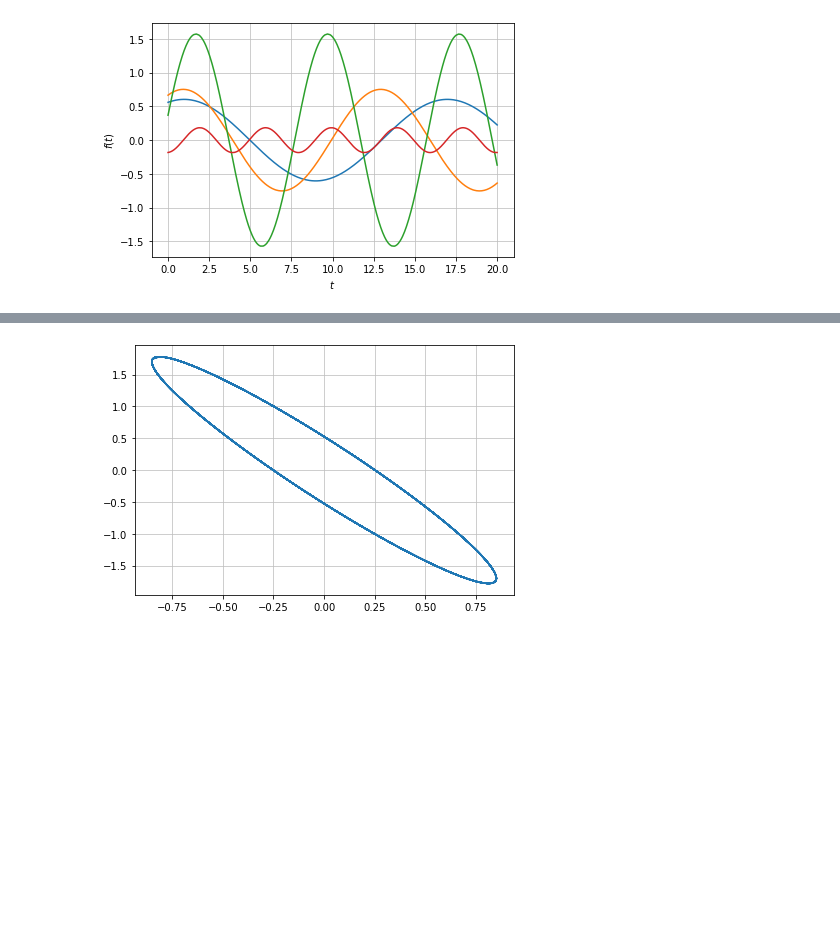
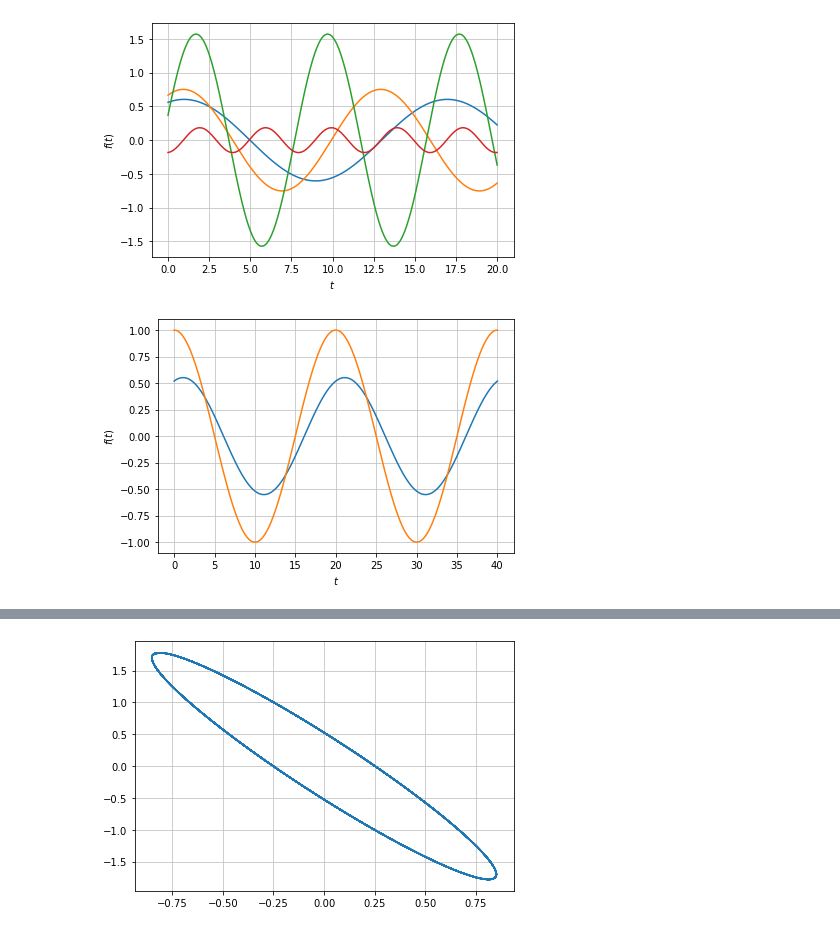
Before and after one commit to Apros7/Mat1Project, a Jupyter notebook: Aksel31-36.ipynb, the cells around one changed output, grey strips where cells are left out. Saved outputs shown, nothing was run; the diff lists cells and outputs as text; code cells hidden in the pictures; blank space fills up the shorter version.

```diff
--- a/Aksel31-36.ipynb
+++ b/Aksel31-36.ipynb
@@ -119,3 +113,12 @@ comb.legend = False
 comb.show()
 # %% [output]
 [figure]
+# %%
+w_ = pi/10
+p1 = dtuplot.plot(xppp.subs(eval_setw).subs(w,pi/10), (t, 0, 4*pi/w_), show=False, use_cm=False)
+p2 = dtuplot.plot((f*cos(w*t)).subs(eval_setw).subs(w,pi/10), (t, 0, 4*pi/w_), show=False, use_cm=False)
+comb = p1 + p2
+comb.legend = False
+comb.show()
+# %% [output]
+[figure, added]
```
Also changed, not shown: parts of 9 cells of this notebook.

○ ○ ○ ○ ○ ○ ○

» **WHAT THE TASK REQUIRES**
Restate the material above word for word; pictures do not belong in the copy.

» **SOLUTION**
Before and after one commit to Apros7/Mat1Project, a Jupyter notebook: Aksel31-36.ipynb, the cells around one changed output, grey strips where cells are left out. Saved outputs shown, nothing was run; the diff lists cells and outputs as text; code cells hidden in the pictures; blank space fills up the shorter version.

```diff
--- a/Aksel31-36.ipynb
+++ b/Aksel31-36.ipynb
@@ -119,3 +113,12 @@ comb.legend = False
 comb.show()
 # %% [output]
 [figure]
+# %%
+w_ = pi/10
+p1 = dtuplot.plot(xppp.subs(eval_setw).subs(w,pi/10), (t, 0, 4*pi/w_), show=False, use_cm=False)
+p2 = dtuplot.plot((f*cos(w*t)).subs(eval_setw).subs(w,pi/10), (t, 0, 4*pi/w_), show=False, use_cm=False)
+comb = p1 + p2
+comb.legend = False
+comb.show()
+# %% [output]
+[figure, added]
```
Also changed, not shown: parts of 9 cells of this notebook.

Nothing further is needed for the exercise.